While the Cold Knights bring first Coal Hill School, then London, then the rest of England to a standstill, and grown-ups don’t cope at all well, Susan and her small group of random survivors [including the small boy Malcolm, lovingly portrayed, who thinks Susan is a “Princess from space”] battle to get to Totters Lane so the Doctor can help them.  Some wonderful secondary characters here, Dolly, Gillian, the Ton Up Gang, the religiously scary Haighs.  There’s a small non speaking part for Ian Chesterton, and Barbara is mentioned but not seen.  The story, for all its relative shortness feels perfectly fleshed out, and nicely paced and structured.  I really enjoyed the absurdity of scary snowmen, and the Doctor’s eventual peaceful removal of them to another planet.  I enjoyed the way the story was gently left ready for the series proper to begin.  Very nicely done!  ACTUAL BOOK.)
7.    Doctor Who: Terminus, by John Lydecker (Target Original)
(5th Doctor. I felt rather cheated by this one on TV.  I liked Nyssa a lot and felt she was one of those companions who remained an underused resource, who could have had a little more exploration and nuance.  I was always happy to see her do much of anything.  And then suddenly, it was her last story, and it was a terribly grim one, where she spent most of her time being very ill and getting iller, and losing what was otherwise a very nice outfit [I mention that as I felt she spent far too long in her initial get up, the weird maroon velvet thing; just as poor Tegan spent too long initially in her air stewardess clothes; these weren’t like the Sarah Jane or Jo days, when the Doctor kept the same clothes, but you got the impression everyone else had a bath and changed occasionally!]. 

Sorry,  I got a bit distracted there.  I found this as a read, less grim than watching.  I think this was helped by not being able to see the Garm, for example, who I had found a bit offputting, as his voice didn’t go with his wolfishness; whereas in the book, I had conveniently forgotten the voice and was substituting not only a slightly different appearance but a totally different voice on the creature.  He became a far more interesting character as a result.

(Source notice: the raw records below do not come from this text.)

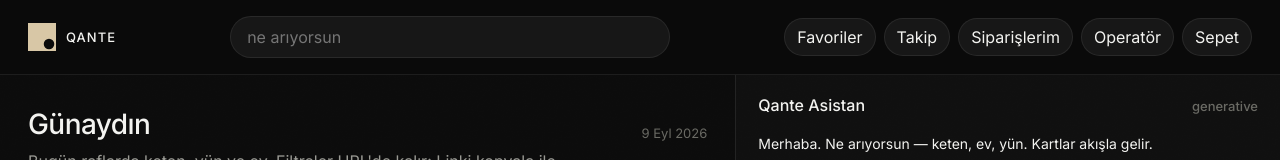
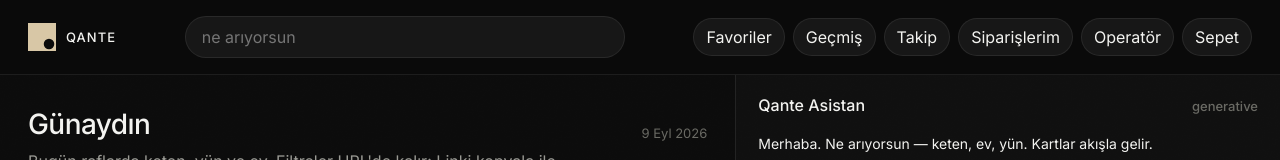
Before and after one commit to mattiasadem/qante-commerce, a Next.js app in the folder web/: page / in a window 1280 px wide. Shown: the top 160 px of the page. Built offline with nearby package versions, Linux system fonts and the light colour scheme.

Commit message:
feat(nav): Geçmiş (Son bakılanlar) header + dock with badge

```diff
--- a/web/components/ui-cart-slot-pay.tsx
+++ b/web/components/ui-cart-slot-pay.tsx
@@ -51,4 +51,5 @@ export {
   ClearCartButton,
 } from "@/components/ui-cart-pay";
 export { useWatchCount } from "@/components/ui-restock-watch";
+export { useRecentCount } from "@/components/ui-recent-count";
 export { EmptyBag } from "@/components/ui-empty-bag";
--- /dev/null
+++ b/web/components/ui-recent-count.tsx
@@ -0,0 +1,27 @@
+"use client";
+import { useEffect, useState } from "react";
+
+export const RECENT_KEY = "qante_recent_views";
+
+/** Header/dock badge for Son bakılanlar (localStorage). */
+export function useRecentCount() {
+  const [n, setN] = useState(0);
+  useEffect(() => {
+    const sync = () => {
+      try {
+        const raw = JSON.parse(localStorage.getItem(RECENT_KEY) || "[]") as unknown;
+        setN(Array.isArray(raw) ? raw.filter((x) => typeof x === "string").length : 0);
+      } catch {
+        setN(0);
+      }
+    };
+    sync();
+    window.addEventListener("qante-recent", sync);
+    window.addEventListener("storage", sync);
+    return () => {
+      window.removeEventListener("qante-recent", sync);
+      window.removeEventListener("storage", sync);
+    };
+  }, []);
+  return n;
+}
--- a/web/components/ui-store-shell.tsx
+++ b/web/components/ui-store-shell.tsx
@@ -11,6 +11,7 @@ import {
 import {
   useFavCount,
   useWatchCount,
+  useRecentCount,
 } from "@/components/ui-cart-slot-pay";
 
 export function StoreShell({ children }: { children: ReactNode }) {
@@ -22,8 +23,14 @@ export function StoreShell({ children }: { children: ReactNode }) {
   const search = useSearchParams();
   const favCount = useFavCount();
   const watchCount = useWatchCount();
+  const recentCount = useRecentCount();
   const favOn = path === "/" && (search.get("fav") === "1" || search.get("fav") === "true");
   const watchOn = path === "/" && (search.get("watch") === "1" || search.get("watch") === "true") && !favOn;
+  const recentOn =
+    path === "/" &&
+    (search.get("recent") === "1" || search.get("recent") === "true") &&
+    !favOn &&
+    !watchOn;
   return (
     <>
       <header className="header">
@@ -39,6 +46,14 @@ export function StoreShell({ children }: { children: ReactNode }) {
         <div className="header-actions">
           <Link href="/?fav=1" className={`icon-btn ${favOn ? "on" : ""}`} data-cta="nav-favorites" aria-label="Favoriler">
             Favoriler{favCount > 0 ? <span className="badge">{favCount}</span> : null}
+          </Link>
+          <Link
+            href="/?recent=1"
+            className={`icon-btn ${recentOn ? "on" : ""}`}
+            data-cta="nav-recent"
+            aria-label="Son bakılanlar"
+          >
+            Geçmiş{recentCount > 0 ? <span className="badge">{recentCount}</span> : null}
           </Link>
           <Link
             href="/?watch=1"
@@ -59,8 +74,9 @@ export function StoreShell({ children }: { children: ReactNode }) {
       <CompareTray />
       {children}
       <nav className="dock" aria-label="Mobil">
-        <Link href="/" className={path === "/" && !favOn && !watchOn ? "on" : ""}>Mağaza</Link>
+        <Link href="/" className={path === "/" && !favOn && !watchOn && !recentOn ? "on" : ""}>Mağaza</Link>
         <Link href="/?fav=1" className={favOn ? "on" : ""} data-cta="dock-favorites">Favori{favCount > 0 ? ` ${favCount}` : ""}</Link>
+        <Link href="/?recent=1" className={recentOn ? "on" : ""} data-cta="dock-recent">Geçmiş{recentCount > 0 ? ` ${recentCount}` : ""}</Link>
         <Link href="/?watch=1" className={watchOn ? "on" : ""} data-cta="dock-restock-watch">Takip{watchCount > 0 ? ` ${watchCount}` : ""}</Link>
         <Link href="/siparislerim" className={path.startsWith("/siparislerim") ? "on" : ""}>Sipariş</Link>
         <button type="button" onClick={() => setSheetOpen(true)}>Asistan</button>
```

I think I may have been doing this with large swathes of the book.  I deliberately didn’t go back and watch this story before reading, I just began, aware that this wasn’t one of the stories I was more familiar with because I had been disappointed with it when I had seen it before, a couple of times.  So I enjoyed the book far more, for being able to recast ALL of the subsidiary characters and make them look a little different also.  Olvir, Kari, all the Vanir – I rejigged them all in my mind, till I had an absolutely stellar imaginary cast – and then I found the story romped along, as much as any story can do when its main subject is a usually terminal illness. 

Which is a very tricky subject for any story, be it prose or TV, because by its nature it involves a lack of action, increasingly; and often a lowering of mental facility too. So it can very easily be not only outright depressing, or scary [and not good as escapist reading at all], but it can look very static on screen.  Splitting up the companions, with Tegan and Turlough going one way and Nyssa and the Doctor, or the Doctor and Kari etc in other directions, is one way to give movement to this strangely sad story.

It also allowed some nice byplay between Tegan and Turlough; she isn’t at all sure if she trusts Turlough or not.  And of course, he is being menaced by the Black Guardian at regular points too, so he is doing his best at manipulative moves to frustrate Tegan and get to the Doctor to hurt him.  Complicated by the fact he realises he quite respects and likes her as a person. 

Yes, there was a lot more here to get my teeth into than it felt like when I first watched it.  I wasn’t clear why the Vanir needed Hydromel though?  They didn’t have the Lazar disease – so was their medicine to prevent them from slowly succumbing simply to radiation sickness from the Terminus engines?  Did I miss that bit of exposition in a tired blink or somesuch??  Anyway – enjoyable, far more so than when watched!  ACTUAL BOOK.)